Back pain can range from a mild, dull, annoying ache, to persistent, severe, disabling pain. Pain in your back can limit your ability to move. It can interfere with normal functioning and quality of life. Always talk with your healthcare provider if you have persistent pain.
Neck pain occurs in the area of the cervical vertebrae in your neck. Because of its location and range of motion, your neck is often left unprotected and at risk for injury.
Pain in your back or neck area can come on suddenly and intensely. Chronic pain lasts for weeks, months or even years. The pain can be constant or come and go.
Causes of back & neck pain
Back and neck pain can have many different causes, including:
- Overuse, strenuous activity, or improper use, such as repetitive or heavy lifting
- Trauma, injury, or fractures
- Breakdown of vertebrae, often caused by stresses on the muscles and ligaments that support your spine, or the effects of aging
- Abnormal growth, such as a tumor or bone spur
- Obesity. This put extra weight on your spine, and pressure on your disks.
- Poor muscle tone
- Muscle tension or spasm
- Sprain or strain
- Ligament or muscle tears
- Joint problems, such as arthritis
- Slipped disk (protruding or herniated disk) and pinched nerve
- Osteoporosis and compression fractures
- Problems of your vertebrae and bones that you were born with (congenital)
- Abdominal problems, such as an aortic aneurysm
Symptoms of back & neck pain
Symptoms linked to back pain may include:
- Dull, burning or sharp pain in your back.

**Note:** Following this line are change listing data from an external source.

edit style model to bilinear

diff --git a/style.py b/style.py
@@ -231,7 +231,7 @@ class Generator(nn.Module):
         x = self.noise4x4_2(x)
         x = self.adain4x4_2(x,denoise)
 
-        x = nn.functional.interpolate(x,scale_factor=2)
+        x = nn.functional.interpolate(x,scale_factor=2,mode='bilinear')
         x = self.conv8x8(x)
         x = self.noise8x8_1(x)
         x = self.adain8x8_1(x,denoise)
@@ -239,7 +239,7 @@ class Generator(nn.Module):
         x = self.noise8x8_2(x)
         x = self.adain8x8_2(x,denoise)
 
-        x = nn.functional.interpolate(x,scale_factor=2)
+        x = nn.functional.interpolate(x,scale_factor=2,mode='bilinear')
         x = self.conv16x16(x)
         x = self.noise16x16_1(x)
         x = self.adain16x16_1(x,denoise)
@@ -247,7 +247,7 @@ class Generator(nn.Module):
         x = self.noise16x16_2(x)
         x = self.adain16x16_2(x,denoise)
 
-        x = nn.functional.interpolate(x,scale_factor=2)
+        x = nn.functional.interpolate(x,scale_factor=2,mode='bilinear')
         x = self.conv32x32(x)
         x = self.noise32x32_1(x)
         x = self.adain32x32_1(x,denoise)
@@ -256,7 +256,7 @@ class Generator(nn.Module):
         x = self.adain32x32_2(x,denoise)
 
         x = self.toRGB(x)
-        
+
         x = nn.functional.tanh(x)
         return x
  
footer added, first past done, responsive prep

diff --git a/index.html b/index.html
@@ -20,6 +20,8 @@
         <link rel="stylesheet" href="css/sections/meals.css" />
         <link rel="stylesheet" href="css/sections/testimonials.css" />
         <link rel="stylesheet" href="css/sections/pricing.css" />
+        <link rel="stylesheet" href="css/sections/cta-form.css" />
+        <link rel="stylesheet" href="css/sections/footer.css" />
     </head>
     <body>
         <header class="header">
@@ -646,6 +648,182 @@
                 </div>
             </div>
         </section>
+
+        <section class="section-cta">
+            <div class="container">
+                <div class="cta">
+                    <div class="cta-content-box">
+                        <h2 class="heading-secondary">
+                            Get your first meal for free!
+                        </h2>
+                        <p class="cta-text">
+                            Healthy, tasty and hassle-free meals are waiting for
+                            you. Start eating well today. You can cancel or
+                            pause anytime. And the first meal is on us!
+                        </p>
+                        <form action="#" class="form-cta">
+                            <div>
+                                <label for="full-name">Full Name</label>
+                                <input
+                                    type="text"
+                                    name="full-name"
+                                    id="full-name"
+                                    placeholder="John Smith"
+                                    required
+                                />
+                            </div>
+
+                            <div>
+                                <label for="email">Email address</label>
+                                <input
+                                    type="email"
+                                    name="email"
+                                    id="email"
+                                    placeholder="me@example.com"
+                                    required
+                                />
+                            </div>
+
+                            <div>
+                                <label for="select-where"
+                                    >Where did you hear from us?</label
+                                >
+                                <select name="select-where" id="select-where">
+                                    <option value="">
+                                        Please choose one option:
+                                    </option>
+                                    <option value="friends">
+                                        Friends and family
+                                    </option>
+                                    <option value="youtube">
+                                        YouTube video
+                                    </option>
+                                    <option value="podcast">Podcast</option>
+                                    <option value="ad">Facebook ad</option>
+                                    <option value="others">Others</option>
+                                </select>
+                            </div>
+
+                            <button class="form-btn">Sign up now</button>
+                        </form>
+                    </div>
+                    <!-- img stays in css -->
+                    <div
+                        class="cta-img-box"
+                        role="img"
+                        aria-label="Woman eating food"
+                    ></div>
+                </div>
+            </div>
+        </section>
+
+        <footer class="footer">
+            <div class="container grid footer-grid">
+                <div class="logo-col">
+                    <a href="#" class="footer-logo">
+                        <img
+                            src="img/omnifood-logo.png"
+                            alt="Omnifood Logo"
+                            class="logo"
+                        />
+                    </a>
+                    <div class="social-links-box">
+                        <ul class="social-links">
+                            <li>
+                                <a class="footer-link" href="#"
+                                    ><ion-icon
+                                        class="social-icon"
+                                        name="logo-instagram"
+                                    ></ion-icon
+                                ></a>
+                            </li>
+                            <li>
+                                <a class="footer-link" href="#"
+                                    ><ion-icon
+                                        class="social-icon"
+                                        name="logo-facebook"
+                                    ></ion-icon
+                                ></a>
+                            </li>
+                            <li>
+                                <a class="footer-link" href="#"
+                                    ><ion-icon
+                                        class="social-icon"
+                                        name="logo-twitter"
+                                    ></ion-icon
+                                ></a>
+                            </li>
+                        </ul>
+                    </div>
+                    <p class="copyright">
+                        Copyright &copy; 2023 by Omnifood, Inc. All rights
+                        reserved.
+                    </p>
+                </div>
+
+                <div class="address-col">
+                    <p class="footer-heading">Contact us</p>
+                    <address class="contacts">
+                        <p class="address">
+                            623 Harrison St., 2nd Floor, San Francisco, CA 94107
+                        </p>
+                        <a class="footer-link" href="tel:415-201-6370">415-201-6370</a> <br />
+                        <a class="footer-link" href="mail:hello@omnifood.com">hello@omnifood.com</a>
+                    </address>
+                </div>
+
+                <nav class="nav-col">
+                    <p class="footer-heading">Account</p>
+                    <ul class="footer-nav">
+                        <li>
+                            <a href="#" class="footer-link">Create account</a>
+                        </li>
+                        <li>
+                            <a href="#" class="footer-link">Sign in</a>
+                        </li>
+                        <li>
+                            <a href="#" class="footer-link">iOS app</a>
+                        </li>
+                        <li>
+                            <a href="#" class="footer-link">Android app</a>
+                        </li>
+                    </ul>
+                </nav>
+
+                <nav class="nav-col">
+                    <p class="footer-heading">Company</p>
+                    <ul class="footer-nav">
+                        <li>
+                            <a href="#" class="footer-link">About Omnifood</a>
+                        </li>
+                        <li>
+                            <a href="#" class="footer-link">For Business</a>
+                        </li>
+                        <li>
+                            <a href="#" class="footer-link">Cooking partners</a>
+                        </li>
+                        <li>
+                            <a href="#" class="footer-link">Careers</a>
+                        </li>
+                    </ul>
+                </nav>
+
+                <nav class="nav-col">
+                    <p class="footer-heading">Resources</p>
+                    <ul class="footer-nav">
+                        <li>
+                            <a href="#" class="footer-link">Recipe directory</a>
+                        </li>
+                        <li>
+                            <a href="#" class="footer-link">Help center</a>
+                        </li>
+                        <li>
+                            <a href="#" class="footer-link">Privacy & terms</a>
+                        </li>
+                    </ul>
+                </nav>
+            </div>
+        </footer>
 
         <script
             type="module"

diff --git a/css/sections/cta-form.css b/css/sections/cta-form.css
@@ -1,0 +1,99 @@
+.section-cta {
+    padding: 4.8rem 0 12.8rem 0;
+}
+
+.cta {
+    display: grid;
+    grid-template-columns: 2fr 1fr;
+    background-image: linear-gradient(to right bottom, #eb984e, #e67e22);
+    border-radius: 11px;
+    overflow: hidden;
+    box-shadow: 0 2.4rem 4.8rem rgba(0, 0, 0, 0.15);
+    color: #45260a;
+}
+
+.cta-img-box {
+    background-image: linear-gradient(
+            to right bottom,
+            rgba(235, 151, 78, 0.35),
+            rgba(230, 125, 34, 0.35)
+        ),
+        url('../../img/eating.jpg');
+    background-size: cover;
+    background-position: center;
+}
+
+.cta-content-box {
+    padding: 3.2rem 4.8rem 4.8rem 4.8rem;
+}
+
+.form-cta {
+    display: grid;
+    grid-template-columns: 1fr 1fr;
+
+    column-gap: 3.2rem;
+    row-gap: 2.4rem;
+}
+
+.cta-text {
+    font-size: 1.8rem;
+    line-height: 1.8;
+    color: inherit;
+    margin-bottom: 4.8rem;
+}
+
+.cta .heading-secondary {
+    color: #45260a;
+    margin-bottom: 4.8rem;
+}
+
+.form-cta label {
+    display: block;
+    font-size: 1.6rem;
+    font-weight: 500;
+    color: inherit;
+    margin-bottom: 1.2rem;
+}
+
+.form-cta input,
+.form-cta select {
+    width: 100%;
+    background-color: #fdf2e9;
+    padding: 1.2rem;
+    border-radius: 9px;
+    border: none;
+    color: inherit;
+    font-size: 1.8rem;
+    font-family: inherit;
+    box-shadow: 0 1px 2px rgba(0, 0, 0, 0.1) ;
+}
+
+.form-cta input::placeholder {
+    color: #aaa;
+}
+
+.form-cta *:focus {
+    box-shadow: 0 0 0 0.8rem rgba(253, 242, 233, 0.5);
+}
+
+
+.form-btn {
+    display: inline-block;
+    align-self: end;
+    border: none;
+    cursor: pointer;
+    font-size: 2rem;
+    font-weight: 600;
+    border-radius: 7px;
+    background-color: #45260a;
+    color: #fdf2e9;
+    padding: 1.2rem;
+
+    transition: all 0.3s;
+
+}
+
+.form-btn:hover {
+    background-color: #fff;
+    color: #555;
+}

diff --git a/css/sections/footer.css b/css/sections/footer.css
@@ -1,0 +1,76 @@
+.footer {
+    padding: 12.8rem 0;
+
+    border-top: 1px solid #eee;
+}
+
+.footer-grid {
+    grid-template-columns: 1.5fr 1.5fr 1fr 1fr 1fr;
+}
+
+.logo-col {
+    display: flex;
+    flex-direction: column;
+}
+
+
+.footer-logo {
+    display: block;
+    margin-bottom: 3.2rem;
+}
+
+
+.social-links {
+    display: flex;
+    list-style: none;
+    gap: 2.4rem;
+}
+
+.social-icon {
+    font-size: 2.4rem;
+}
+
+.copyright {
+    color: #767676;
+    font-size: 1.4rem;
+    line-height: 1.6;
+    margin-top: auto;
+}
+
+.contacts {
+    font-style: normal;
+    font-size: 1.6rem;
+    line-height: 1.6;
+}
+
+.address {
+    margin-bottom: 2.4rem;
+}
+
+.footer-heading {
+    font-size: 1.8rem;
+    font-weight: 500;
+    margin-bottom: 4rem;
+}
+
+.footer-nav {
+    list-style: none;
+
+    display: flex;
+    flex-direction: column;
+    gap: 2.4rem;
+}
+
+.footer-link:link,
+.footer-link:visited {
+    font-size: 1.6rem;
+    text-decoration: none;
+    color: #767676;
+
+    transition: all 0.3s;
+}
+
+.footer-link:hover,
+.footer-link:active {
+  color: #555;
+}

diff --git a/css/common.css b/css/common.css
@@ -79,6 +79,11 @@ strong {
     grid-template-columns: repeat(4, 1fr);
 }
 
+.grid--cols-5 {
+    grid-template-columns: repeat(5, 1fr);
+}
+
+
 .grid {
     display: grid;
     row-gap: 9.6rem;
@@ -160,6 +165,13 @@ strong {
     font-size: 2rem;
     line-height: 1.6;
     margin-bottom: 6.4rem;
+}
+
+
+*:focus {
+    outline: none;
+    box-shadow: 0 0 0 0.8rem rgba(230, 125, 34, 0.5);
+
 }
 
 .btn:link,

The pain can be limited to a single spot or cover a large area.
- Leg numbness or tingling above or below your knee
- Stiffness or aching that occurs anywhere along your spine from your neck to your tailbone
- Sharp, shooting pain that spreads from your low back to your buttocks, down the back of your thigh and into your calf and toes
- Consistent ache in the middle or lower part of your back, especially after standing or sitting for a long period
Symptoms linked to neck pain can be:
- Arm numbness or tingling
- Shoulder pain
- Sharp shooting pain or a dull ache in your neck
Your health care provider may also take x-rays or of the affected areas, as well as an MRI. This allows a more complete view. The MRI also makes pictures of soft tissues such as ligaments, tendons, and blood vessels. The MRI can help spot infection, tumor, inflammation, or pressure on your nerve. Sometimes a blood test may help diagnose arthritis, a condition that can cause back and neck pain.
In many cases, acute back or neck pain may simply improve with some rest. Over-the-counter medicines, such as acetaminophen or ibuprofen, may also help with the discomfort. Try to move gently during this period, so that you won't become stiff and lose mobility.
If you have chronic pain of your back and neck, try several remedies before considering surgery. These include:
- Hot or cold packs as advised by your health care provider
- Certain exercises to strengthen muscles and ease pain, such as stretching and flexing. Your healthcare provider can show you these exercises. Physical therapy can also help you find the correct exercises.
- Aerobic exercise may help with your overall fitness and strength
- Certain anti-inflammatory medicines or muscle relaxants may be used, as advised by your provider
- Braces or corsets for extra support
- Shots (injections) for pain relief in the area
- Nerve block, which eases pain signals from the affected nerve.
- Osteopathic manipulation